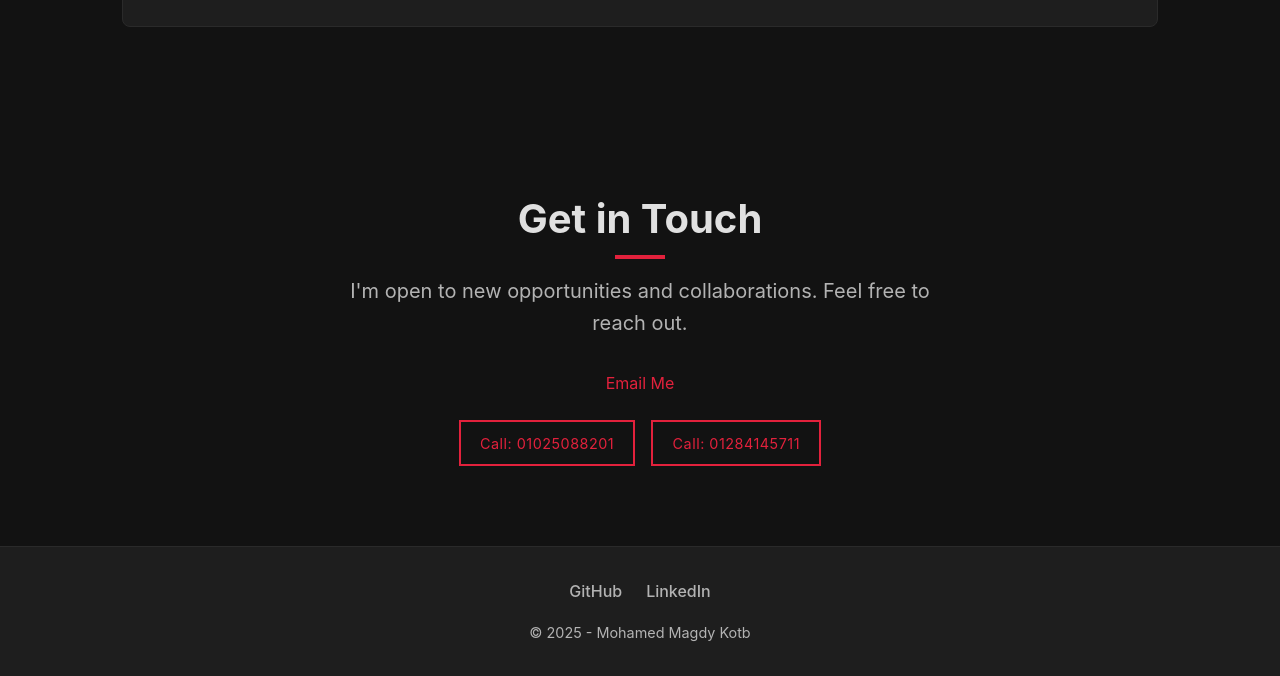
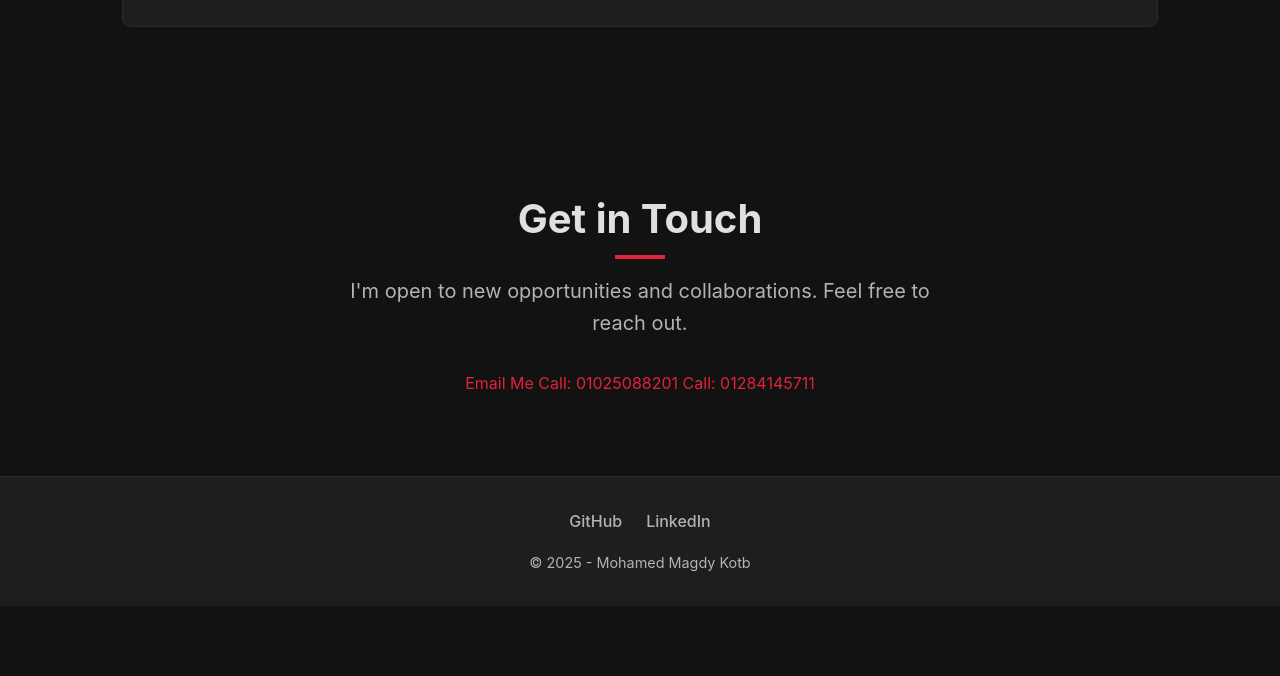
Before and after one commit to MohamedMagdy840/portfolio, a plain HTML site: page index.html in a window 1280 px wide. Shown: the part 2604-3280 px from the top of the page. After the commit the page ends 3210 px from the top, so only its background shows below. Drawn offline with Linux system fonts and the light colour scheme.

Commit message:
Update index.html

```diff
--- a/index.html
+++ b/index.html
@@ -145,15 +145,14 @@
             I'm open to new opportunities and collaborations. Feel free to reach out.
           </p>
 
-          <a href="mailto:mohamedmagdyy840@gmail.com" class="hero__button"
-            >Email Me</a
-          >
-
-          <div class="contact__call-buttons">
-            <a href="tel:01025088201" class="hero__button hero__button--call">
+          <div class="contact__buttons-wrapper">
+            <a href="mailto:mohamedmagdyy840@gmail.com" class="hero__button"
+              >Email Me</a
+            >
+            <a href="tel:01025088201" class="hero__button">
               Call: 01025088201
             </a>
-            <a href="tel:01284145711" class="hero__button hero__button--call">
+            <a href="tel:01284145711" class="hero__button">
               Call: 01284145711
             </a>
           </div>
```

□ □ □ □

— Directions for this task —
Which lines above include the word "gmail"? Show each one.

— Answer to this exercise —
-          <a href="mailto:mohamedmagdyy840@gmail.com" class="hero__button"
+            <a href="mailto:mohamedmagdyy840@gmail.com" class="hero__button"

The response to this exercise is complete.